Is Your Dairy Business... - Figure 4

Another aspect to evaluate relates to the amount of revenue generated from each dollar of assets, known as a capital or asset turnover ratio. This ratio indicates how well your business is generating income in relation to assets held. With this ratio, the higher the ratio the better and excellent marks are given when the ratio is greater than 35 to 40% and major concerns are raised when the ratio is less than 20 to 25%. One should always reassess if assets, especially equipment, are needed and make sure they are not being under-used or being utilized inefficiently. I think we all have heard the saying, “too much green/red/blue paint”.

Is Your Dairy Business... Figure 5

Repayment Ability or Capacity

Repayment ability or capacity measures a business’s or person’s ability to repay annually scheduled principle and interest payments on “term debts” (i.e. loans for equipment, cattle, or land). Values greater than 150% are considered “good” and 110 to 150% are in the cautionary area. Lower values signal term debt may need to be restructured along with management changes to improve farm income, additional sources of farm and non-farm income, and reductions in expenses. To a banker, low values may also indicate a high risk of non-payment, if applying for a loan, and a reason for not underwriting a farm loan.

Is Your Dairy Business... - Figure 6


To be sustainable, businesses must generate enough income to cover their expenses, “pay” their owners for their invested time, and make a return on the investments in capital. Profitability of a business is often calculated as the rate of return on assets or ROA. The higher the rate of return, the more profitable the business. For dairies, ROAs greater than 5 to 8% are considered “good”. Obviously, rates of return vary from year to year and as such need to be averaged over time, like investments in the stock market. Generally speaking, one would like to see a return on investment at least greater than the weighted average of interest rates on loans for a dairy business and/or the long-term inflation rate.

Is Your Dairy Business... Figure 7

Complete These Assessments Yearly

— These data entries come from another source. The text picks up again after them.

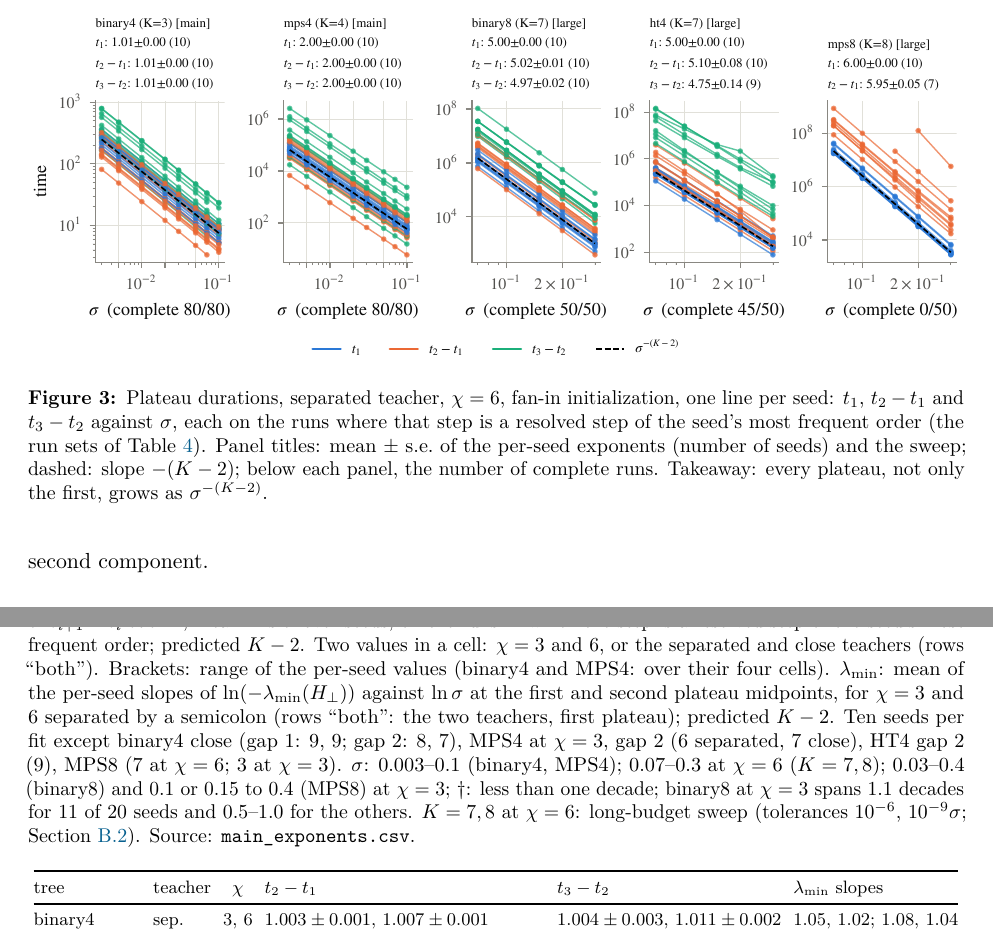
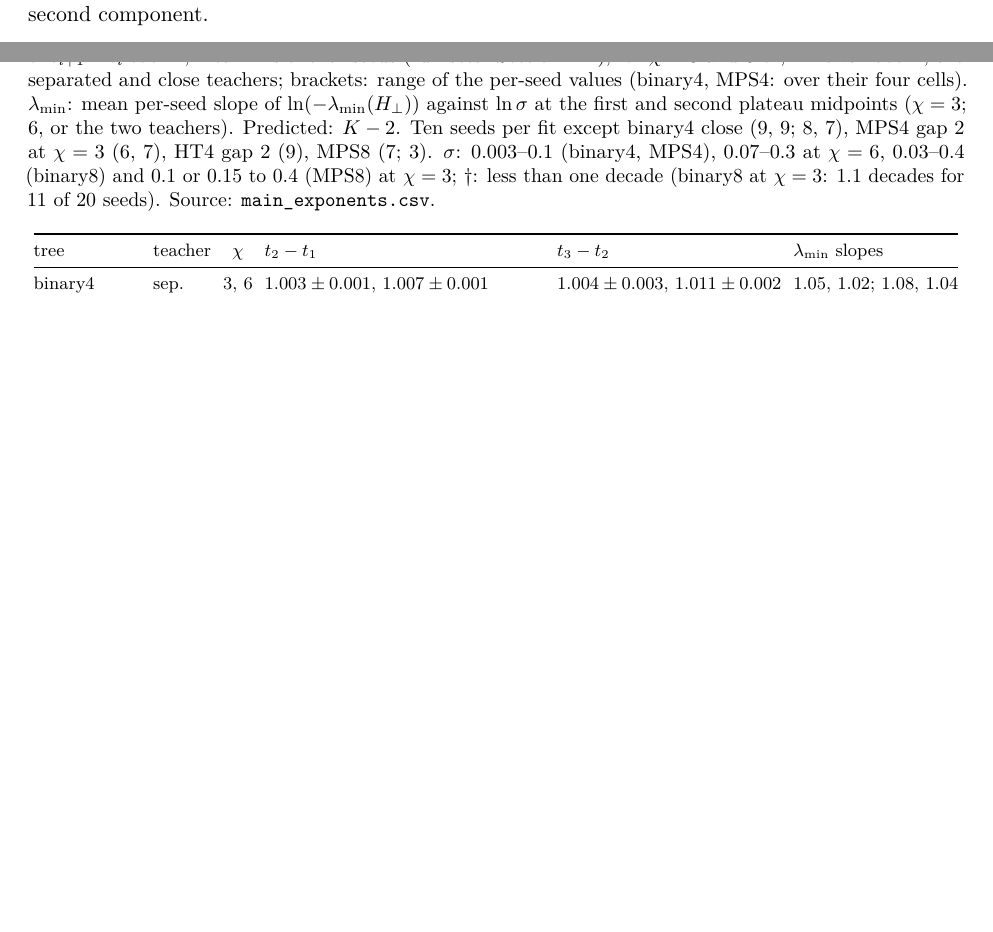
Before and after one commit to seamus-fallows/TTN-regimes, a LaTeX paper (report/main.tex, which reads report/sections/04_saddle_to_saddle.tex): two parts of pages 15 and 16 of 78 before the commit and two parts of pages 14 and 15 of 77 after it, joined at a grey line, cut at the place of the change, the shorter picture padded with empty space. Compiled offline with pdfLaTeX.

Commit message:
Report Sec. 4.1-4.3: trim to about six pages
Drop the gaps figure (its numbers are all in the gaps table), fold the two-run
numbers into the caption of the runs figure, shorten the table caption, move
the first-escape figure ahead of its paragraph to avoid a half-empty float page.

Co-Authored-By: Claude Opus 5.5 <noreply@anthropic.com>

```diff
--- a/report/sections/04_saddle_to_saddle.tex
+++ b/report/sections/04_saddle_to_saddle.tex
@@ -114,18 +110,14 @@ $1.1$ decades, gives $4.93\pm0.05$, and HT4 is not a clean confirmation (per see
 \begin{table}[tbp]
   \centering
   \caption{Plateau durations and saddle type, odeco teachers, fan-in initialization. Gaps: per-seed exponent
-    $p$ of $\tev{i+1}-\tev i\propto\isc^{-p}$, mean $\pm$ s.e.\ over seeds, on the runs in which the step is a
-    resolved step of the seed's most frequent order; predicted $\Kc-2$. Two values in a cell: $\chi=3$ and
-    $6$, or the separated and close teachers (rows ``both''). Brackets: range of the per-seed values (binary4
-    and MPS4: over their four cells). $\lambda_{\min}$: mean of the per-seed slopes of
-    $\ln(-\lambda_{\min}(\Hperp))$ against $\ln\isc$ at the first and second plateau midpoints, for $\chi=3$
-    and $6$ separated by a semicolon (rows ``both'': the two teachers, first plateau); predicted $\Kc-2$. Ten
-    seeds per fit except binary4 close (gap 1: 9, 9; gap 2: 8, 7), MPS4 at $\chi=3$, gap 2 (6 separated, 7
-    close), HT4 gap 2 (9), MPS8 (7 at $\chi=6$; 3 at $\chi=3$). $\isc$: $0.003$--$0.1$ (binary4, MPS4);
-    $0.07$--$0.3$ at $\chi=6$ ($\Kc=7,8$); $0.03$--$0.4$ (binary8) and $0.1$ or $0.15$ to $0.4$ (MPS8) at $\chi=3$;
-    $\dagger$: less than one decade; binary8 at $\chi=3$ spans $1.1$ decades for 11 of 20 seeds and
-    $0.5$--$1.0$ for the others. $\Kc=7,8$ at $\chi=6$: long-budget sweep (tolerances $10^{-6}$,
-    $10^{-9}\isc$; \cref{app:exp-s2s}). Source: \texttt{main\_exponents.csv}.}
+    $p$ of $\tev{i+1}-\tev i\propto\isc^{-p}$, mean $\pm$ s.e.\ over seeds (run sets: \cref{app:exp-s2s}),
+    for $\chi=3$ and $6$ or, in rows ``both'', the separated and close teachers; brackets: range of the
+    per-seed values (binary4, MPS4: over their four cells). $\lambda_{\min}$: mean per-seed slope of
+    $\ln(-\lambda_{\min}(\Hperp))$ against $\ln\isc$ at the first and second plateau midpoints ($\chi=3$; $6$, or
+    the two teachers). Predicted: $\Kc-2$. Ten seeds per fit except binary4 close (9, 9; 8, 7), MPS4 gap 2 at
+    $\chi=3$ (6, 7), HT4 gap 2 (9), MPS8 (7; 3). $\isc$: $0.003$--$0.1$ (binary4, MPS4), $0.07$--$0.3$ at
+    $\chi=6$, $0.03$--$0.4$ (binary8) and $0.1$ or $0.15$ to $0.4$ (MPS8) at $\chi=3$; $\dagger$: less than one
+    decade (binary8 at $\chi=3$: $1.1$ decades for 11 of 20 seeds). Source: \texttt{main\_exponents.csv}.}
   \label{tab:s2s-gaps}
   \footnotesize
   \setlength{\tabcolsep}{3pt}
@@ -147,17 +139,6 @@ $1.1$ decades, gives $4.93\pm0.05$, and HT4 is not a clean confirmation (per see
     \bottomrule
   \end{tabular}
 \end{table}
-
-\begin{figure}[tbp]
-  \centering
-  \includegraphics{s2s/gaps.pdf}
-  \caption{Plateau durations, separated teacher, $\chi=6$, fan-in initialization, one line per seed: $\tev1$,
-    $\tev2-\tev1$ and $\tev3-\tev2$ against $\isc$, each on the runs where that step is a resolved step of the
-    seed's most frequent order (the run sets of \cref{tab:s2s-gaps}). Panel titles: mean $\pm$ s.e.\ of the
-    per-seed exponents (number of seeds) and the sweep; dashed: slope $-(\Kc-2)$; below each panel, the
-    number of complete runs. Takeaway: every plateau, not only the first, grows as $\isc^{-(\Kc-2)}$.}
-  \label{fig:s2s-gaps}
-\end{figure}
 
 \paragraph{Saddle type.}
 \empirical{} \newresult[MPS4, binary8, HT4, MPS8; known for binary4] At the plateau midpoints
```
Also changed, not shown: report/figures.txt (+0 -1 lines), report/sections/C_reproducibility.tex (+3 -6 lines), report/figures/s2s/gaps.pdf (deleted), report/sections/04_saddle_to_saddle.tex (40 more changed lines).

At least yearly, if not quarterly, each of these financial areas, needs to be reviewed and assessed as to whether changes need to be made. Regularly reviewing the financial status of a dairy business helps one integrate production/performance-related aspects with the business/financial goals for the operation. By keeping an on-going and retrospective analysis of each of these areas, one can determine if they are making headway toward their financial and performance goals. Sometimes progress and successes are hidden within a pile of papers and numbers!!! We just need to take some time to evaluate what is there.